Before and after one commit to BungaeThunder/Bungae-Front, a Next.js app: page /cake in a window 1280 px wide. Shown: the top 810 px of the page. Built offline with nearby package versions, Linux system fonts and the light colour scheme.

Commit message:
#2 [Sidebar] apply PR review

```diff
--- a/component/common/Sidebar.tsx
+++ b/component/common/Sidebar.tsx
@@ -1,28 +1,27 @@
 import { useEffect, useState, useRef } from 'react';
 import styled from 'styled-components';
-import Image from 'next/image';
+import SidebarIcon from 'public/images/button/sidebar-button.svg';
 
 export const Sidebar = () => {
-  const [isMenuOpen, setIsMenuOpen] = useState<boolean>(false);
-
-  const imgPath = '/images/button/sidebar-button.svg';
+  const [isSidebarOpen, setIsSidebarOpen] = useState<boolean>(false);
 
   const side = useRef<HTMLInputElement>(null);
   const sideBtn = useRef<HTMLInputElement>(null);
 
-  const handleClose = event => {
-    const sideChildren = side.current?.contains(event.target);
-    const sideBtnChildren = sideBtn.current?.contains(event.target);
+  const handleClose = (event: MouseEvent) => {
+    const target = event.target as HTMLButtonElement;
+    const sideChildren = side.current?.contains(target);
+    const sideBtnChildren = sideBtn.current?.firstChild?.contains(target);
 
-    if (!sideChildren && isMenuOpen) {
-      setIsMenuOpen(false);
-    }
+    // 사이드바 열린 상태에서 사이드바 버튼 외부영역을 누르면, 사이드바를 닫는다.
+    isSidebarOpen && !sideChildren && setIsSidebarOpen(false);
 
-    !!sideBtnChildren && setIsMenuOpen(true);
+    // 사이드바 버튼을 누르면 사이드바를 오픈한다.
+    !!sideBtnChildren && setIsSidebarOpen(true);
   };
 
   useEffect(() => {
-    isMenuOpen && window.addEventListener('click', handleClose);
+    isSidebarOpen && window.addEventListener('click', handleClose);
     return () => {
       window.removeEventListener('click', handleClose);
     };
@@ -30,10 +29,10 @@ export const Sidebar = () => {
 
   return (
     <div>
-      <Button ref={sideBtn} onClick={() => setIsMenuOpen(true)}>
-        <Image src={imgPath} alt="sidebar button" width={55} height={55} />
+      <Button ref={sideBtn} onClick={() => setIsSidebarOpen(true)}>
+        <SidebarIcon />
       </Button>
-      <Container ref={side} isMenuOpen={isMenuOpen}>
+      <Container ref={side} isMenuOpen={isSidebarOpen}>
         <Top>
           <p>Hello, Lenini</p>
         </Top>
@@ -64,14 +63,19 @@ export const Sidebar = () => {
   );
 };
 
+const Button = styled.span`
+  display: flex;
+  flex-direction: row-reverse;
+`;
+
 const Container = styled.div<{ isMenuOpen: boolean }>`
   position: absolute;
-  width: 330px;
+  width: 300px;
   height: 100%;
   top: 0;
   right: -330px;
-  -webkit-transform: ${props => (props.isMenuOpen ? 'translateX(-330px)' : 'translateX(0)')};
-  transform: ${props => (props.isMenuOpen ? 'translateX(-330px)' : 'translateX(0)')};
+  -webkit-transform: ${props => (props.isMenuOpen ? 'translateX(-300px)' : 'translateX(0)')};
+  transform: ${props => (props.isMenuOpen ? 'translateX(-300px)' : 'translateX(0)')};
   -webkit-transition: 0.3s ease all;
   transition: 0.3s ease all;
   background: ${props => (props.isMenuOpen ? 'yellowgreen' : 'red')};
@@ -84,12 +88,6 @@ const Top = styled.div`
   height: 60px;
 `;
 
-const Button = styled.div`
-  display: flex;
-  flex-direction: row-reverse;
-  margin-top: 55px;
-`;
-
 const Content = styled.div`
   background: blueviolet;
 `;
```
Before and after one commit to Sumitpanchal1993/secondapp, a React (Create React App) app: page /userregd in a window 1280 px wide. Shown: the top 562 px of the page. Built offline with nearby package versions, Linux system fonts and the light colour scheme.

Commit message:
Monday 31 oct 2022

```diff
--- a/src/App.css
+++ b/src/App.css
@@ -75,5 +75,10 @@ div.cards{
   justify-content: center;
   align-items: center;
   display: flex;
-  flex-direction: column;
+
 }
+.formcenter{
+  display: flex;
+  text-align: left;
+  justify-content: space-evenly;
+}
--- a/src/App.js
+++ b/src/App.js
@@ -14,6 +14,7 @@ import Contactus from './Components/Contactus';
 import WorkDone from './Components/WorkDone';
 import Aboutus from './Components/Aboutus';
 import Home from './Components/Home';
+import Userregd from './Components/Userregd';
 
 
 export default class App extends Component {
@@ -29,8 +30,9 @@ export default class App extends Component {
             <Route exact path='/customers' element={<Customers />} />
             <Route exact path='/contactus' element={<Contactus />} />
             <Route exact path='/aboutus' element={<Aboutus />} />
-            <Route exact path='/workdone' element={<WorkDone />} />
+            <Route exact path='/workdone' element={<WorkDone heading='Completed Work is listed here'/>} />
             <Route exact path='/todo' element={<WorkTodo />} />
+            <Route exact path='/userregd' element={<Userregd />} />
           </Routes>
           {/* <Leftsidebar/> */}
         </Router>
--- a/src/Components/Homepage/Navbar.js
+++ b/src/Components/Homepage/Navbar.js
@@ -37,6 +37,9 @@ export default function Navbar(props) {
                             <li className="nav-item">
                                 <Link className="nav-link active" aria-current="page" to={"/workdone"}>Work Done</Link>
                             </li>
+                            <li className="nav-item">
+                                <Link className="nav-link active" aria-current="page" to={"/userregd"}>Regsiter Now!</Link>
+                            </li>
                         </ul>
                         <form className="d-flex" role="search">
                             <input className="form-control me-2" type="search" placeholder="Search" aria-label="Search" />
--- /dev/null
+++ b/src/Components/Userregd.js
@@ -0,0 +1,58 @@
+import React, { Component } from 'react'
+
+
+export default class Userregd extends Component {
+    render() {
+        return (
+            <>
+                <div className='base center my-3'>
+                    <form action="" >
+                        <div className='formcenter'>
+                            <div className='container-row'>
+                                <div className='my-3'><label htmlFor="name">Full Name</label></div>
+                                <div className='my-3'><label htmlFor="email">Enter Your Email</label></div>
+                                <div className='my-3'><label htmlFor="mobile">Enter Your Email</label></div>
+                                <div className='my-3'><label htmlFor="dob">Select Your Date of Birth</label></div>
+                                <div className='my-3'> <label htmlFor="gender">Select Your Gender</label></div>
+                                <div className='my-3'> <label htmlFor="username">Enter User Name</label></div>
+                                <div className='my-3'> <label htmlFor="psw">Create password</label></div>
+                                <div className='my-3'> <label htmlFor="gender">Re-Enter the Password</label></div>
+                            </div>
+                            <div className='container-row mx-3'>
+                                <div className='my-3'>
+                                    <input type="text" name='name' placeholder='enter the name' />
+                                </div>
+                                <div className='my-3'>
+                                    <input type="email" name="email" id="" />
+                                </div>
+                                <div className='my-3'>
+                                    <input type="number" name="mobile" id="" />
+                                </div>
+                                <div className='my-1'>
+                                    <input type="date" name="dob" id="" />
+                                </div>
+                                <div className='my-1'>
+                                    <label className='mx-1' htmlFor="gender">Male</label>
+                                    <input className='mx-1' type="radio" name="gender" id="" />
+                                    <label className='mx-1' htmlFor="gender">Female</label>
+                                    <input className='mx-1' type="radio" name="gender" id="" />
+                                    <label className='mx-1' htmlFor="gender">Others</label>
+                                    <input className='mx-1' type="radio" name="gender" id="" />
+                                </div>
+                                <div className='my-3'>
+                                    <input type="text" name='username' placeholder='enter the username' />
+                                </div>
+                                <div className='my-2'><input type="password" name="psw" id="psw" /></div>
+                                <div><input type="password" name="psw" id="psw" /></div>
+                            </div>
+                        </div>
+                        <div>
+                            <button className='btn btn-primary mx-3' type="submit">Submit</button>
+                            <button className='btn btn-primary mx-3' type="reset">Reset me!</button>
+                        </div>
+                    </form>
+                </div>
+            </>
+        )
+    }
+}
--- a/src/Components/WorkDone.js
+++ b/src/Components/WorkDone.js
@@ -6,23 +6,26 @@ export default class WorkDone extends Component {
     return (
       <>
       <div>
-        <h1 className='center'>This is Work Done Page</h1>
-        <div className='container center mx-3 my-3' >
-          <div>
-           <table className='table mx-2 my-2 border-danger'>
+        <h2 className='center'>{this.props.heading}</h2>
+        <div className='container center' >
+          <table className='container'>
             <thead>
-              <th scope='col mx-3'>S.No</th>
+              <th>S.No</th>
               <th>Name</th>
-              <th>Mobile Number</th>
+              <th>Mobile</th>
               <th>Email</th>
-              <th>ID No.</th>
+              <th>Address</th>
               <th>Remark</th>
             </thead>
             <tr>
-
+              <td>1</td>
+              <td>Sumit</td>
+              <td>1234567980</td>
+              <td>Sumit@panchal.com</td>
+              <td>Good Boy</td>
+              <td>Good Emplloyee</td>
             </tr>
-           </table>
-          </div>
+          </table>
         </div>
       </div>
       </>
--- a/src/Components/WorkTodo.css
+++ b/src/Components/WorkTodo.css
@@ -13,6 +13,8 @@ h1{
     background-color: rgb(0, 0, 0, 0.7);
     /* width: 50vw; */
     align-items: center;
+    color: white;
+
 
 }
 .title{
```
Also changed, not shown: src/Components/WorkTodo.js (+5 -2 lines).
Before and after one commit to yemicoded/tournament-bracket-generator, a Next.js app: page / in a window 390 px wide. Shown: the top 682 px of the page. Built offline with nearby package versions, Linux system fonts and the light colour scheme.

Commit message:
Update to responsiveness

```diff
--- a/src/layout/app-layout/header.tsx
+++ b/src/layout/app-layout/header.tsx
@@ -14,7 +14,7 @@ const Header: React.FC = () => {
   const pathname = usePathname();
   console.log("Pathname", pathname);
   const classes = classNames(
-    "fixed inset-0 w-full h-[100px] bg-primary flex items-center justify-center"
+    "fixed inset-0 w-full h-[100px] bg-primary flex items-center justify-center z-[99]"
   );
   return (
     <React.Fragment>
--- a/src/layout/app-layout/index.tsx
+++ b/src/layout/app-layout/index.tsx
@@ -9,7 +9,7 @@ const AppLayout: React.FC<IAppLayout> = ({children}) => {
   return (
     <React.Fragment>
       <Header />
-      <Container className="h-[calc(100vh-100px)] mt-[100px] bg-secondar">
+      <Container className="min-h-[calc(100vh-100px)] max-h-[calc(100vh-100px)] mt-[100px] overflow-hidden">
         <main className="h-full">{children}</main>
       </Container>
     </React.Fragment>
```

##############################

EXERCISE REQUIREMENTS. Identify all lines in the records above with the word "export".

TASK RESULT.
 export const Sidebar = () => {
@@ -30,10 +29,10 @@ export const Sidebar = () => {
@@ -64,14 +63,19 @@ export const Sidebar = () => {
 export default class App extends Component {
@@ -29,8 +30,9 @@ export default class App extends Component {
@@ -37,6 +37,9 @@ export default function Navbar(props) {
+export default class Userregd extends Component {
@@ -6,23 +6,26 @@ export default class WorkDone extends Component {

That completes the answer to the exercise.